Box-Office Preview: Can 'Hunger Games: Mockingjay — Part 1' Make Franchise History?
Either way, the penultimate installment is on course to score the top opening of the year in North America
If Katniss Everdeen aims her arrow just right, The Hunger Games could become the first film franchise in Hollywood history to have three installments open to $150 million or more in North America, not accounting for inflation.
Based on prerelease tracking, most box-office observers believe The Hunger Games: Mockingjay — Part 1 will open to at least $150 million this weekend, although Lionsgate is being more cautious, suggesting a range of $130 million-$150 million.
Without a doubt, Mockingjay will score the top opening of the year so far in a much-needed boost for the domestic box office as the year-end holidays get underway, easily eclipsing the $100 million debut of Transformers: Age of Extinction this summer. Moreover, it will be the biggest three-day opening since The Hunger Games: Catching Fire launched to $158.1 million the same weekend a year ago.
The first installment, The Hunger Games, debuted to $152.5 million in March 2013, catapulting Jennifer Lawrence to stardom and shattering records.
Catching Fire director Francis Lawrence reprises his duties for Mockingjay, which again stars Lawrence opposite Josh Hutcherson, Liam Hemsworth, Woody Harrelson, Elizabeth Banks, Stanley Tucci, Jena Malone and the late Philip Seymour Hoffman, and introduces Julianne Moore and Natalie Dormer to the series based on Suzanne Collins' blockbuster YA book series.
Lionsgate decided to split Collins' final book into two films.

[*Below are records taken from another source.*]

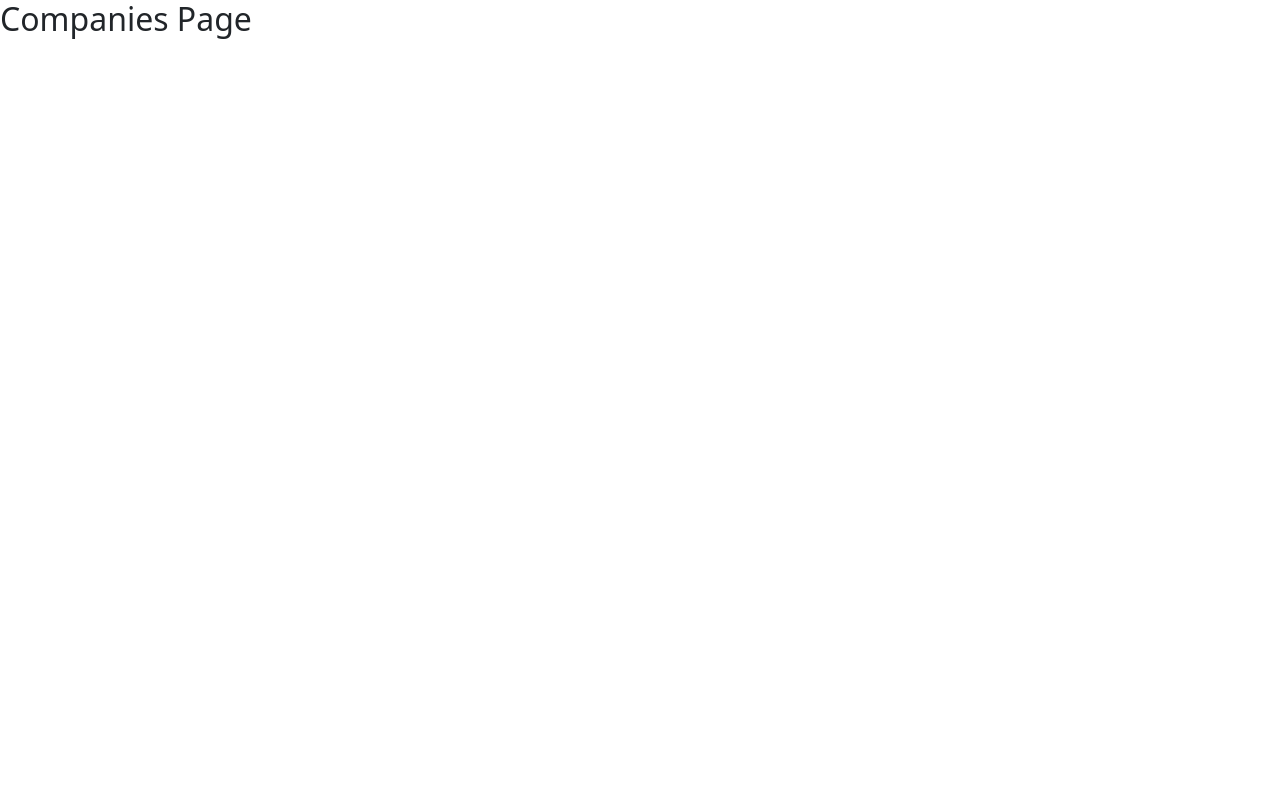
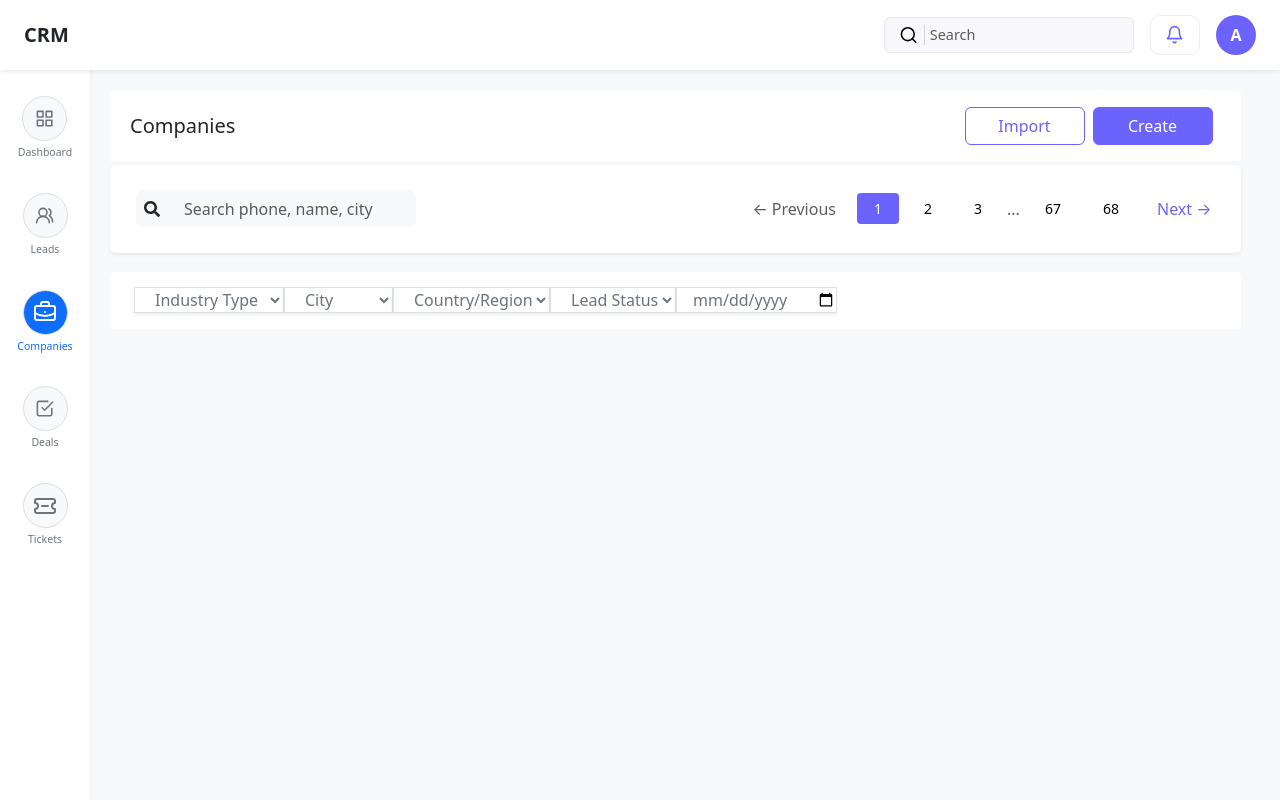
Before and after one commit to hussain6875/crm_frontend, a React (Create React App) app: page /companies in a window 1280 px wide. Built offline with nearby package versions, Linux system fonts and the light colour scheme.

Commit message:
searchAndPage added

```diff
--- a/package.json
+++ b/package.json
@@ -6,6 +6,7 @@
     "@fortawesome/fontawesome-svg-core": "^6.7.2",
     "@fortawesome/free-solid-svg-icons": "^6.7.2",
     "@fortawesome/react-fontawesome": "^0.2.2",
+    "@heroicons/react": "^2.2.0",
     "@testing-library/dom": "^10.4.0",
     "@testing-library/jest-dom": "^6.6.3",
     "@testing-library/react": "^16.3.0",
@@ -13,6 +14,7 @@
     "bootstrap": "^5.3.7",
     "lucide-react": "^0.525.0",
     "react": "^19.1.0",
+    "react-datepicker": "^8.4.0",
     "react-dom": "^19.1.0",
     "react-icons": "^5.5.0",
     "react-router-dom": "^7.6.3",
--- /dev/null
+++ b/src/components/companies/Filters.js
@@ -0,0 +1,110 @@
+import React, { useState } from 'react';
+
+const Filters = () => {
+  const [industry, setIndustry] = useState('');
+  const [city, setCity] = useState('');
+  const [country, setCountry] = useState('');
+  const [status, setStatus] = useState('');
+  const [startDate, setStartDate] = useState('');
+
+  const industryOptions = [
+    'All', 'Technology', 'Finance', 'Healthcare', 'Education', 'Manufacturing'
+  ];
+
+  const cityOptions = [
+    'All', 'New York', 'London', 'Tokyo', 'Paris', 'Berlin'
+  ];
+
+  const countryOptions = [
+    'All', 'USA', 'UK', 'Japan', 'France', 'Germany'
+  ];
+
+  const statusOptions = [
+    'All', 'New', 'Contacted', 'Qualified', 'Converted', 'Lost'
+  ];
+
+  const filterStyles = 'ps-3 bg-light rounded-lg text-gray-100 border border-gray-200 focus:outline-none focus:ring-2 focus:ring-blue-200 focus:border-blue-200 bg-white shadow-sm transition-all duration-200 hover:border-gray-500';
+
+  return (
+    <div
+    className="bg-white rounded-top d-flex flex-nowrap align-items-center"
+    style={{
+      width: "95%",
+      margin: "20px",
+      height: "8%",
+      justifyContent: "space-between",          }}
+  >
+          <div className="flex gap-7 items-equal p-4">
+        {/* Industry Type */}
+        <select
+          value={industry}
+          onChange={(e) => setIndustry(e.target.value)}
+          className={filterStyles}
+          style={{ color: '#6B7280' }}
+          placeholder="Industry Type"
+        >
+          <option value="">Industry Type</option>
+          {industryOptions.map((option) => (
+            <option key={option} value={option}>{option}</option>
+          ))}
+        </select>
+
+        {/* City */}
+        <select
+          value={city}
+          onChange={(e) => setCity(e.target.value)}
+          className={filterStyles}
+          style={{ color: '#6B7280' }}
+          placeholder="City"
+        >
+          <option value="">City</option>
+          {cityOptions.map((option) => (
+            <option key={option} value={option}>{option}</option>
+          ))}
+        </select>
+
+        {/* Country/Region */}
+        <select
+          value={country}
+          onChange={(e) => setCountry(e.target.value)}
+          className={filterStyles}
+          style={{ color: '#6B7280' }}
+          placeholder="Country/Region"
+        >
+          <option value="">Country/Region</option>
+          {countryOptions.map((option) => (
+            <option key={option} value={option}>{option}</option>
+          ))}
+        </select>
+
+        {/* Lead Status */}
+        <select
+          value={status}
+          onChange={(e) => setStatus(e.target.value)}
+          className={filterStyles}
+          style={{ color: '#6B7280' }}
+          placeholder="Lead Status"
+        >
+          <option value="">Lead Status</option>
+          {statusOptions.map((option) => (
+            <option key={option} value={option}>{option}</option>
+          ))}
+        </select>
+
+        {/* Created Date */}
+
+          <input
+            type="date"
+            value={startDate}
+            onChange={(e) => setStartDate(e.target.value)}
+            className={filterStyles}
+            style={{ color: '#6B7280' }}
+            placeholder="Created Date"
+          />
+
+      </div>
+    </div>
+  );
+};
+
+export default Filters;
--- a/src/components/ui/SearchAndPagination.js
+++ b/src/components/ui/SearchAndPagination.js
@@ -1,19 +1,74 @@
 import React from 'react'
+import { FaSearch } from 'react-icons/fa'
 
 export default function SearchAndPagination() {
+  const [activePage, setActivePage] = React.useState(1);
+  const handlePageClick = (page) => {
+    setActivePage(page);
+  };
+
   return (
      <div
           className="bg-white rounded-top d-flex flex-nowrap align-items-center"
           style={{
             width: "95%",
-            margin: "auto",
+            margin: "20px",
             height: "10%",
-            marginLeft: "20px",
-            marginRight: "10px",
-            marginTop:"2px",
-            justifyContent: "space-between",
-          }}
+            justifyContent: "space-between",          }}
         >
+ <div className="d-flex align-items-center bg-white p-3 rounded mb-3 shadow-sm w-100 margin-2px">
+  {/* Search Input */}
+  <div className="position-relative" style={{ width: '280px', margin:"10px" }}>
+    <FaSearch className="position-absolute top-50 start-0 translate-middle-y ms-2 text-gray-300" />
+    <input
+      type="text"
+      className="form-control ps-5 bg-light border-0 rounded-lg"
+      placeholder="Search phone, name, city"
+    />
+  </div>
+
+  {/* Pagination */}
+  <div className="d-flex align-items-center gap-2 ms-auto flex-wrap">
+    <span className="btn text-muted">&larr; Previous</span>
+    <button
+      className="btn btn-sm rounded-lg px-3"
+      style={{ backgroundColor: activePage === 1 ? '#6c63ff' : 'transparent', color: activePage === 1 ? '#fff' : '#000' }}
+      onClick={() => handlePageClick(1)}
+    >
+      1
+    </button>
+    <button
+      className="btn btn-sm rounded-lg px-3"
+      style={{ backgroundColor: activePage === 2 ? '#6c63ff' : 'transparent', color: activePage === 2 ? '#fff' : '#000' }}
+      onClick={() => handlePageClick(2)}
+    >
+      2
+    </button>
+    <button
+      className="btn btn-sm rounded-lg px-3"
+      style={{ backgroundColor: activePage === 3 ? '#6c63ff' : 'transparent', color: activePage === 3 ? '#fff' : '#000' }}
+      onClick={() => handlePageClick(3)}
+    >
+      3
+    </button>
+    <span className="text-muted">...</span>
+    <button
+      className="btn btn-sm rounded-lg px-3"
+      style={{ backgroundColor: activePage === 67 ? '#6c63ff' : 'transparent', color: activePage === 67 ? '#fff' : '#000' }}
+      onClick={() => handlePageClick(67)}
+    >
+      67
+    </button>
+    <button
+      className="btn btn-sm rounded-lg px-3"
+      style={{ backgroundColor: activePage === 68 ? '#6c63ff' : 'transparent', color: activePage === 68 ? '#fff' : '#000' }}
+      onClick={() => handlePageClick(68)}
+    >
+      68
+    </button>
+    <span className="btn" style={{ color: '#6c63ff' }}>Next &rarr;</span>
+  </div>
+</div>
 
         </div>
   )
--- a/src/pages/Companies.js
+++ b/src/pages/Companies.js
@@ -1,3 +1,16 @@
-
-const Companies = () => <h2>Companies Page</h2>;
+import PageWrapper from "../components/layout/PageWrapper";
+import PageHeader from "../components/ui/PageHeader";
+import SearchAndPagination from "../components/ui/SearchAndPagination";
+import Filters from "../components/companies/Filters";
+const Companies = () => {
+  return (
+    <>
+      <PageWrapper>
+        <PageHeader title="Companies" />
+       <SearchAndPagination />
+       <Filters />
+      </PageWrapper>
+    </>
+  );
+}
 export default Companies;
```
Also changed, not shown: 1 other file (tests, documents, lock files or other folders).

Director Lawrence shot them back-to-back at a reported cost of $250 million. Mockingjay — Part 2 is set to open Nov. 20, 2015.
The franchise is also a huge performer overseas. Catching Fire took in $864.6 million worldwide last year, including $439.9 million internationally and $424.7 million in North America. Mockingjay — Part 1 opens in most major foreign markets this weekend, although it won't be released in China until next year.
If Lionsgate is being cautious in terms of the threequel's North American opening, it's because the movie won't have the benefit of playing in Imax, as did the first two films, since Imax is still carrying Christopher Nolan's Interstellar.
Interstellar and Big Hero 6, opening earlier this month, have enjoyed strong holds thus far, but Mockingjay is sure to dampen returns for a number of titles, which explains why it is the only new release this weekend.